Our beings have evolved to turn away from danger, and for the first time this has actually become undesirable. We run at any sign of failure or fear. I think this resonated because I tend to view anxiety as a bad thing, but with a small shift in mindset, we could willfully run towards discomfort a little bit more in search of growth (as long as it isn’t life-threatening). Reminding ourselves what fear actually is in the evolutionary context can be a powerful thing. And rather than leaning towards one extreme or the other, the vacillation between anxiety and boredom is actually a healthy thing.
A Confident Yet Sometimes Confused Sense of Self
I’ve learned so much from traveling abroad, but the scary thing is it brings up so many more questions in life. After I removed myself from the 9-5 and took more risks, I felt my actions and goals/dreams align a lot better. On the other hand, with all the new time on my hands and with all the people I’ve met from my journey, I’m constantly asking myself questions and figuring out my sense of self.
Even though I feel like my life makes more sense now, living abroad makes you feel like you don’t know shit sometimes. All these realizations yet questions come up constantly. Like, there is no one way to live. And everyone’s going through stuff. Sometimes I think about the futility of money, status, and power. Other times I’m thinking about the concept of success being an external factor to place happiness on. And I might think about time, what happily ever after really is, and what the true purpose of life is. And feel bothered by why I’m so involved with my self perception of life rather than see life from an out-of-body perspective (if that even makes any sense…). I think I have an idea of my answers to everything, but I’d like to explore these questions further with more experience and discussion. When life events start questioning your perception of life, it can be liberating and confusing at the same time and require a lot of adjusting and understanding. There’s so much I don’t know and need to learn.
Having experienced 9 months as a digital nomad, I’ve learned so much about my flaws, about human beings’ flaws in general, about what I want in life, the type of people I gravitate towards, what I don’t know, what it takes to achieve self actualization, what matters and what doesn’t, and so much more.
After financial freedom, I realize I not only want to achieve my dreams and help others, I need to achieve self-actualization and find enlightenment…
It’s nice discussing and organizing my thoughts, but I want to make sure I take action.

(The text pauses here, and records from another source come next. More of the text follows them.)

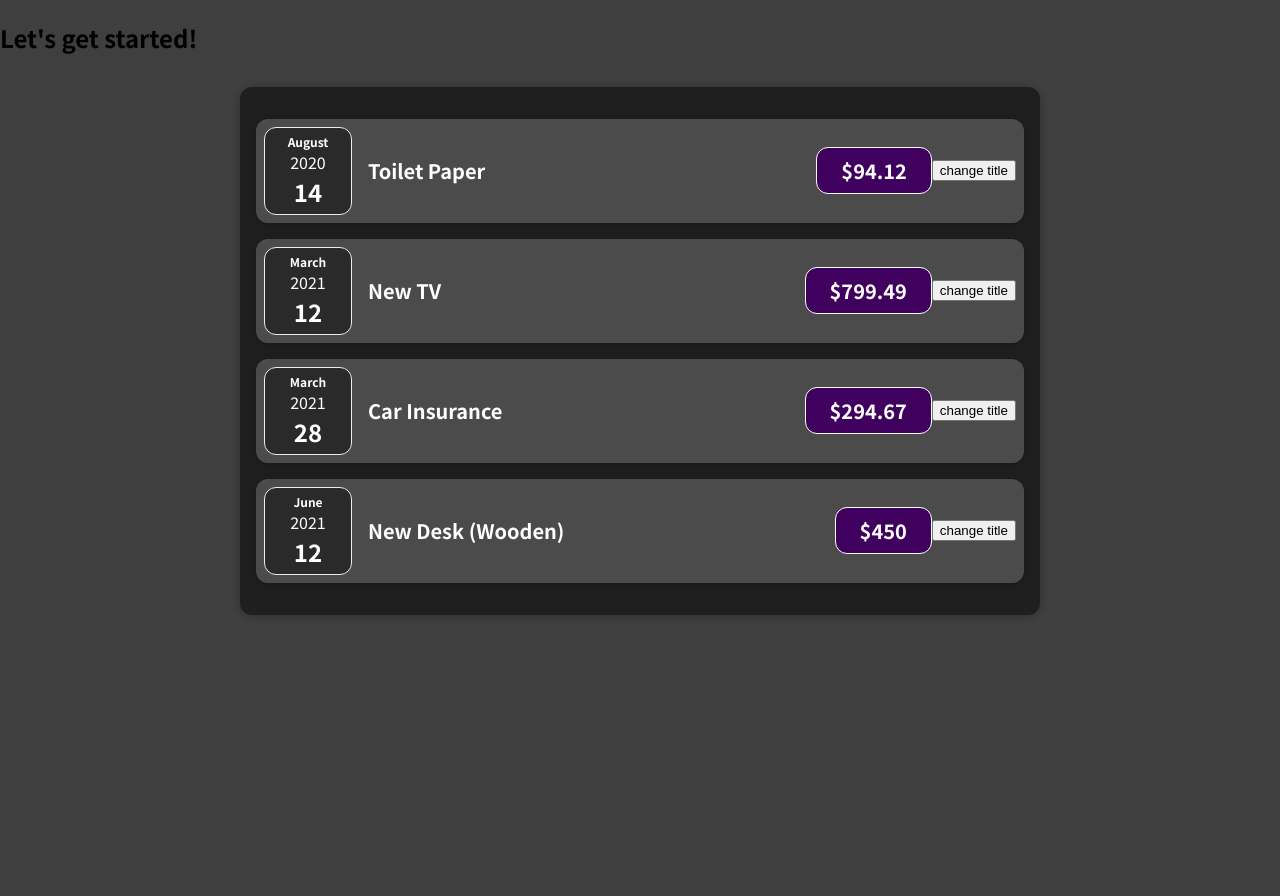
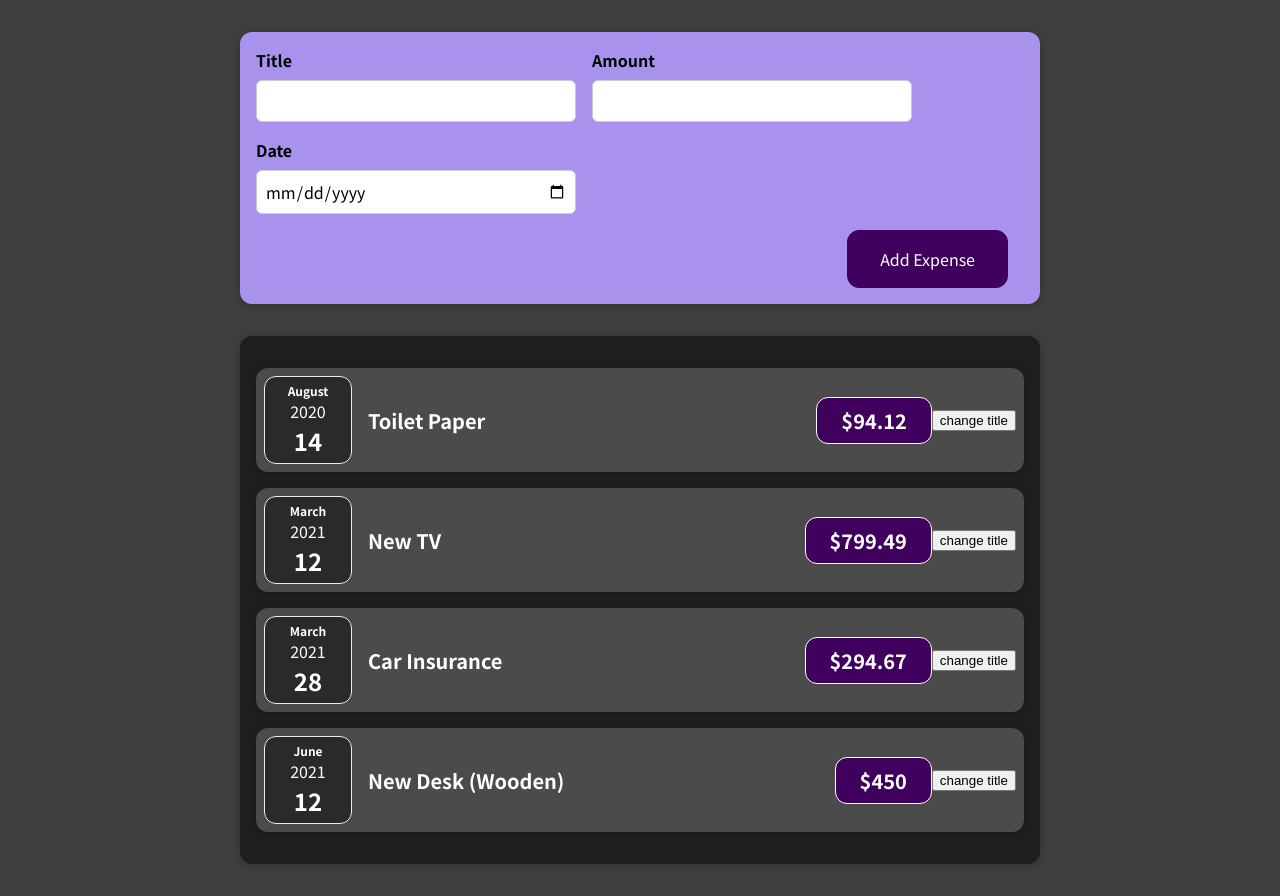
Before and after one commit to Jeonghyeonuk/prac-react, a React (Create React App) app in the folder 01-starting-setup/: page / in a window 1280 px wide. Before the commit the page ends 800 px from the top, so only its background shows below. Built offline with nearby package versions, Linux system fonts and the light colour scheme.

Commit message:
state 로 HTML 폼 입력값 받아오기, 양방향 바인딩

```diff
--- a/01-starting-setup/src/App.js
+++ b/01-starting-setup/src/App.js
@@ -1,4 +1,5 @@
 import React from "react";
+import NewExpense from "./components/NewExpense/NewExpense";
 import Expenses from "./components/Expenses/Expenses";
 
 function App() {
@@ -37,7 +38,7 @@
 
   return (
     <div>
-      <h2>Let's get started!</h2>
+      <NewExpense />
       <Expenses item={expenses} />
     </div>
   );
--- a/01-starting-setup/src/components/Expenses/ExpenseItem.js
+++ b/01-starting-setup/src/components/Expenses/ExpenseItem.js
@@ -9,6 +9,7 @@
 
   const onClickHandler = () => {
     setTitle("updated!");
+    console.log(title);
   };
 
   return (
--- /dev/null
+++ b/01-starting-setup/src/components/NewExpense/ExpenseForm.css
@@ -0,0 +1,26 @@
+.new-expense__controls {
+  display: flex;
+  flex-wrap: wrap;
+  gap: 1rem;
+  margin-bottom: 1rem;
+  text-align: left;
+}
+
+.new-expense__control label {
+  font-weight: bold;
+  margin-bottom: 0.5rem;
+  display: block;
+}
+
+.new-expense__control input {
+  font: inherit;
+  padding: 0.5rem;
+  border-radius: 6px;
+  border: 1px solid #ccc;
+  width: 20rem;
+  max-width: 100%;
+}
+
+.new-expense__actions {
+  text-align: right;
+}
--- /dev/null
+++ b/01-starting-setup/src/components/NewExpense/ExpenseForm.js
@@ -0,0 +1,101 @@
+import React, { useState } from "react";
+import "./ExpenseForm.css";
+
+function ExpenseForm() {
+  /**
+   * State를 여러개로 관리하는법
+   */
+  const [enteredTitle, setEnteredTitle] = useState("");
+  const [enteredDate, setEnteredDate] = useState("");
+  const [enteredAmount, setEnteredAmount] = useState("");
+
+  /**
+   * State를 한개로 관리하는법
+   */
+  //   const [userInput, setUserInput] = useState({
+  //     enteredTitle: "",
+  //     enteredAmount: "",
+  //     enteredDate: "",
+  //   });
+  const titleChangeHandler = (e) => {
+    setEnteredTitle(e.target.value);
+
+    // setUserInput({
+    //   ...userInput,
+    //   enteredTitle: e.target.value,
+    // });
+    // 이것처럼 값을 업데이트 해도 되지만 그전 state 상태에 의존해서 값을 update 할 경우에는 콜백함수를 사용한다.
+    // setUserInput((prevState) => {
+    //   return { ...prevState, enteredTitle: e.target.value };
+    // });
+  };
+
+  const dateChangeHandler = (e) => {
+    setEnteredDate(e.target.value);
+    // setUserInput((prevState) => {
+    //   return { ...prevState, enteredTitle: e.target.value };
+    // });
+  };
+
+  const amountChangeHandler = (e) => {
+    setEnteredAmount(e.target.value);
+    // setUserInput((prevState) => {
+    //   return { ...prevState, enteredTitle: e.target.value };
+    // });
+  };
+
+  const submitHandler = (e) => {
+    e.preventDefault();
+
+    const expenseData = {
+      title: enteredTitle,
+      amoung: enteredAmount,
+      date: new Date(enteredDate),
+    };
+
+    console.log(expenseData);
+    setEnteredTitle(""); // input의 value값에 양방향 바인딩
+    setEnteredDate(""); // input의 value값에 양방향 바인딩
+    setEnteredAmount(""); // input의 value값에 양방향 바인딩
+  };
+
+  return (
+    <form onSubmit={submitHandler}>
+      <div className="new-expense__controls">
+        <div className="new-expense__control">
+          <label>Title</label>
+          <input
+            type="text"
+            value={enteredTitle}
+            onChange={titleChangeHandler}
+          />
+        </div>
+        <div className="new-expense__control">
+          <label>Amount</label>
+          <input
+            onChange={amountChangeHandler}
+            type="number"
+            min="0.01"
+            step="0.01"
+            value={enteredAmount}
+          />
+        </div>
+        <div className="new-expense__control">
+          <label>Date</label>
+          <input
+            onChange={dateChangeHandler}
+            type="date"
+            min="2019-01-01"
+            step="2022-12-31"
+            value={enteredDate}
+          />
+        </div>
+      </div>
+      <div className="new-expense__actions">
+        <button type="submit">Add Expense</button>
+      </div>
+    </form>
+  );
+}
+
+export default ExpenseForm;
--- /dev/null
+++ b/01-starting-setup/src/components/NewExpense/NewExpense.css
@@ -0,0 +1,38 @@
+.new-expense {
+  background-color: #a892ee;
+  padding: 1rem;
+  margin: 2rem auto;
+  width: 50rem;
+  max-width: 95%;
+  border-radius: 12px;
+  text-align: center;
+  box-shadow: 0 1px 8px rgba(0, 0, 0, 0.25);
+}
+
+.new-expense button {
+  font: inherit;
+  cursor: pointer;
+  padding: 1rem 2rem;
+  border: 1px solid #40005d;
+  background-color: #40005d;
+  color: white;
+  border-radius: 12px;
+  margin-right: 1rem;
+}
+
+.new-expense button:hover,
+.new-expense button:active {
+  background-color: #510674;
+  border-color: #510674;
+}
+
+.new-expense button.alternative {
+  color: #220131;
+  border-color: transparent;
+  background-color: transparent;
+}
+
+.new-expense button.alternative:hover,
+.new-expense button.alternative:active {
+  background-color: #ddb3f8;
+}
--- /dev/null
+++ b/01-starting-setup/src/components/NewExpense/NewExpense.js
@@ -0,0 +1,13 @@
+import React from "react";
+import "./NewExpense.css";
+import ExpenseForm from "./ExpenseForm";
+
+const NewExpense = () => {
+  return (
+    <div className="new-expense">
+      <ExpenseForm />
+    </div>
+  );
+};
+
+export default NewExpense;
```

I’m very grateful for my journey, and at the same time I’m also understanding how far I am from being the person I want to be.
Have any thoughts? Leave your comments below!